BEGIN Provided records

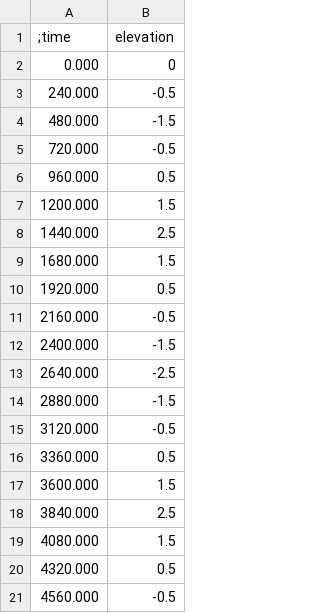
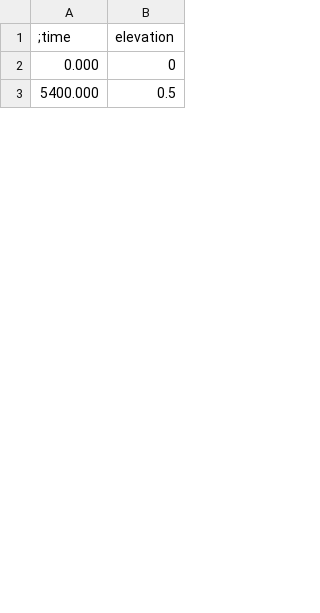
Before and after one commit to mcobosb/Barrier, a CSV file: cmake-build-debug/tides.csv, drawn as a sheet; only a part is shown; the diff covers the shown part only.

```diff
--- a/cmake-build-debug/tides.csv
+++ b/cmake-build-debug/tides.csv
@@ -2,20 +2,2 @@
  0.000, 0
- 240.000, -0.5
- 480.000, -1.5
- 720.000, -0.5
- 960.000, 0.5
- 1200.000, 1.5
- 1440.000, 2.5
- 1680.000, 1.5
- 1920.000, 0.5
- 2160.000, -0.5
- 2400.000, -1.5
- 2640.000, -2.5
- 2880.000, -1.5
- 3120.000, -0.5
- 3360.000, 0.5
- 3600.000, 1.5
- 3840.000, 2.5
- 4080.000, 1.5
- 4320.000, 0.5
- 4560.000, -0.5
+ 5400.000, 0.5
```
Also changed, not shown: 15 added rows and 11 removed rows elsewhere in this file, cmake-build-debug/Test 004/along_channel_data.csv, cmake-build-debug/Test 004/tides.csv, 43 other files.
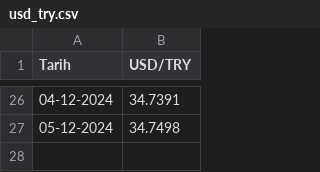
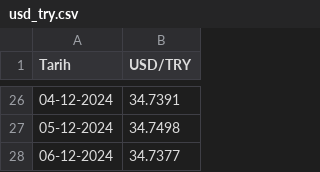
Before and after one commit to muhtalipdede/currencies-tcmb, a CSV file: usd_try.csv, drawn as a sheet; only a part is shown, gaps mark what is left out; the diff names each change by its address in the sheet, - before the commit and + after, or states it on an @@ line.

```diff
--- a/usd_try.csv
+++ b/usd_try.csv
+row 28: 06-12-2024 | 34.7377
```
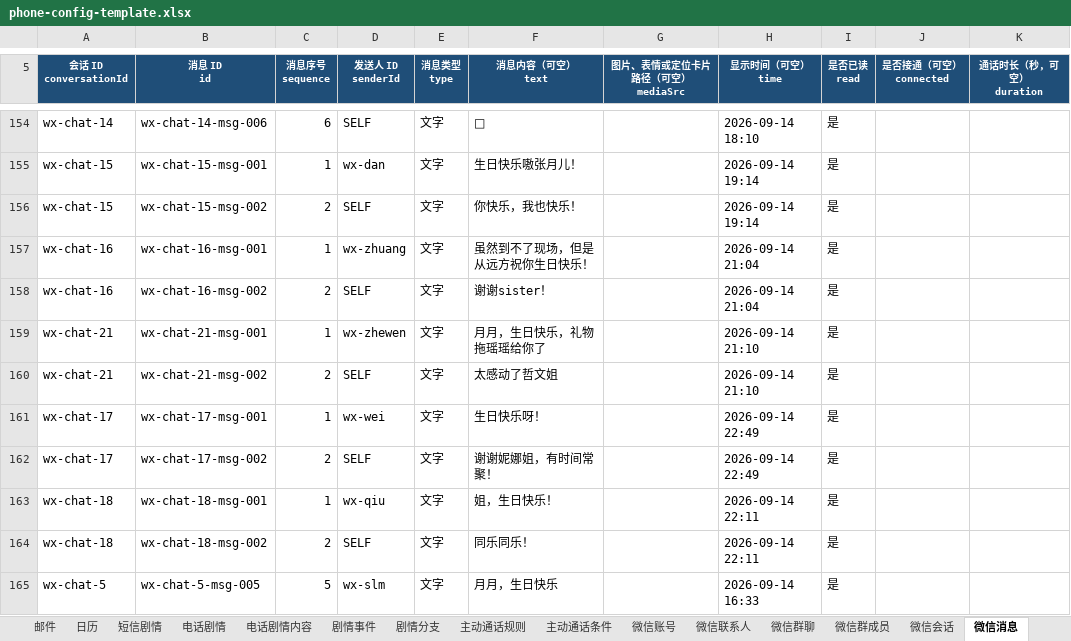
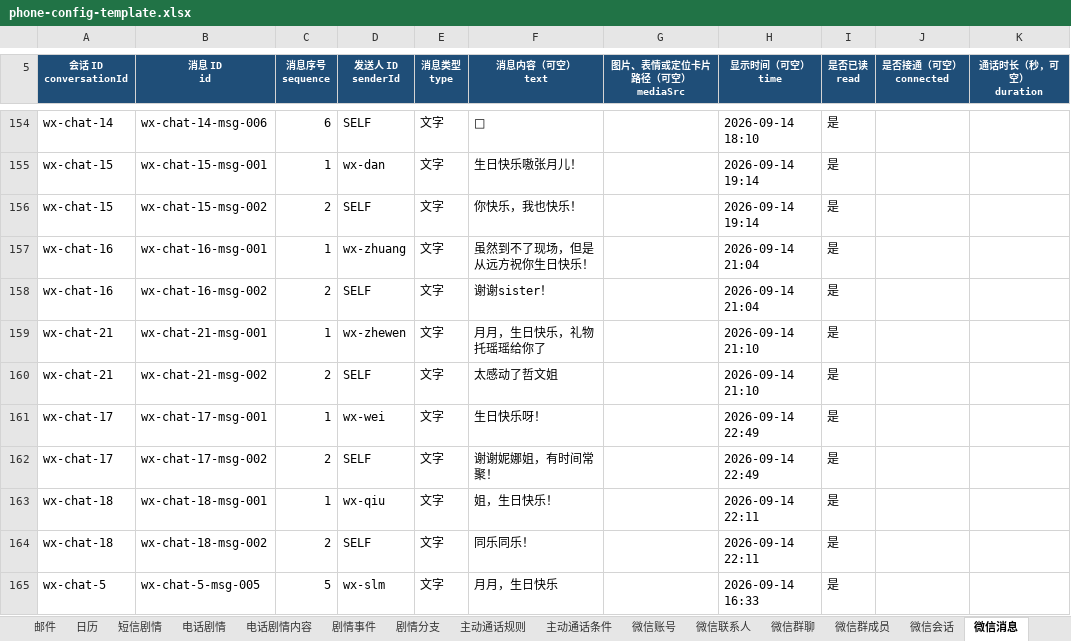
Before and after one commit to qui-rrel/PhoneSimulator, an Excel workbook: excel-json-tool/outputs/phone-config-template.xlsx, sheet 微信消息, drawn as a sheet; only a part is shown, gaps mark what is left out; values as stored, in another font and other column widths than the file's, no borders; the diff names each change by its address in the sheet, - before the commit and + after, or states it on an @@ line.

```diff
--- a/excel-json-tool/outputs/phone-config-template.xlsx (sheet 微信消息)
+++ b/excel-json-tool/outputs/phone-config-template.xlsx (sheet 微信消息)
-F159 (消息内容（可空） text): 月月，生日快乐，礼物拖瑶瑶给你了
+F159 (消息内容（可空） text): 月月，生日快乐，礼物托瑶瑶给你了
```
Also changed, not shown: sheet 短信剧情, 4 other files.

END Provided records
BEGIN Provided records

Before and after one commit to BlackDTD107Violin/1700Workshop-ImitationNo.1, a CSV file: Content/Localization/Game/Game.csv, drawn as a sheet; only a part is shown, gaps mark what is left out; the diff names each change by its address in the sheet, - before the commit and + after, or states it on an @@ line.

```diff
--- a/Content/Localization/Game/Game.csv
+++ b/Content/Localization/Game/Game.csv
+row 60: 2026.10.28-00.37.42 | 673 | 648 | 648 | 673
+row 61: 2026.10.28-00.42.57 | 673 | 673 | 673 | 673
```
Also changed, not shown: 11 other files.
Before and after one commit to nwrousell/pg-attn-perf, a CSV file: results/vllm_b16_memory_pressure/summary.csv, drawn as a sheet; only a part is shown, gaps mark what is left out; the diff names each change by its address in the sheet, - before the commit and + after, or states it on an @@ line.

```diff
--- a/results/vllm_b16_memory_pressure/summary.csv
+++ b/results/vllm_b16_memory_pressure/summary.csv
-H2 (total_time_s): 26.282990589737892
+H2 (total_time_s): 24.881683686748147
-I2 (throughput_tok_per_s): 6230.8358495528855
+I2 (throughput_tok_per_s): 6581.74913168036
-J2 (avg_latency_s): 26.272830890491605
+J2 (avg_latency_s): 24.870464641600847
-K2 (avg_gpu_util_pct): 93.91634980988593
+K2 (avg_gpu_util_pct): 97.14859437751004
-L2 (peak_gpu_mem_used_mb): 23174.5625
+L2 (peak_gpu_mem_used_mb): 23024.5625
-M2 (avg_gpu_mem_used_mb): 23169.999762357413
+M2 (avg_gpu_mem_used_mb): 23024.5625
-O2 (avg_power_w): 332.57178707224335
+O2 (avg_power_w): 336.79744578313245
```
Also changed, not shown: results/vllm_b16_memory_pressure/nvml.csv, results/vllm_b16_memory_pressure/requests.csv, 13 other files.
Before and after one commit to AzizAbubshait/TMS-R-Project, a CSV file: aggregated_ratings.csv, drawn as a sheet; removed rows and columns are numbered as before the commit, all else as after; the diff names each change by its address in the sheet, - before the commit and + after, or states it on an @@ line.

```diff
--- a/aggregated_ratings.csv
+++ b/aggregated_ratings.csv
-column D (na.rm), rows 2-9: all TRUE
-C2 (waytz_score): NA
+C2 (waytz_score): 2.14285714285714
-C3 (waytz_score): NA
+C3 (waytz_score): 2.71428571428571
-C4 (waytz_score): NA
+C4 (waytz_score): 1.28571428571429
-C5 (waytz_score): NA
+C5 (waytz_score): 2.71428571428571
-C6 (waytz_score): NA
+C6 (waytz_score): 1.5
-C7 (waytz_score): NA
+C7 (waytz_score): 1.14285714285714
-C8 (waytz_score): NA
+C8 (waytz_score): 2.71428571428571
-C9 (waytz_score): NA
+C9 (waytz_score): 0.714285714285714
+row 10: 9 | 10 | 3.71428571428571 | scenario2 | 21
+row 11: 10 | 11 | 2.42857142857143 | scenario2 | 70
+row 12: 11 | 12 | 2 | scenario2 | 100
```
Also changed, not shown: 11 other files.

END Provided records

▶ [Work item]:
Please go through the data above and copy each line containing the word "text".

▶ [Task output]:
-F159 (消息内容（可空） text): 月月，生日快乐，礼物拖瑶瑶给你了
+F159 (消息内容（可空） text): 月月，生日快乐，礼物托瑶瑶给你了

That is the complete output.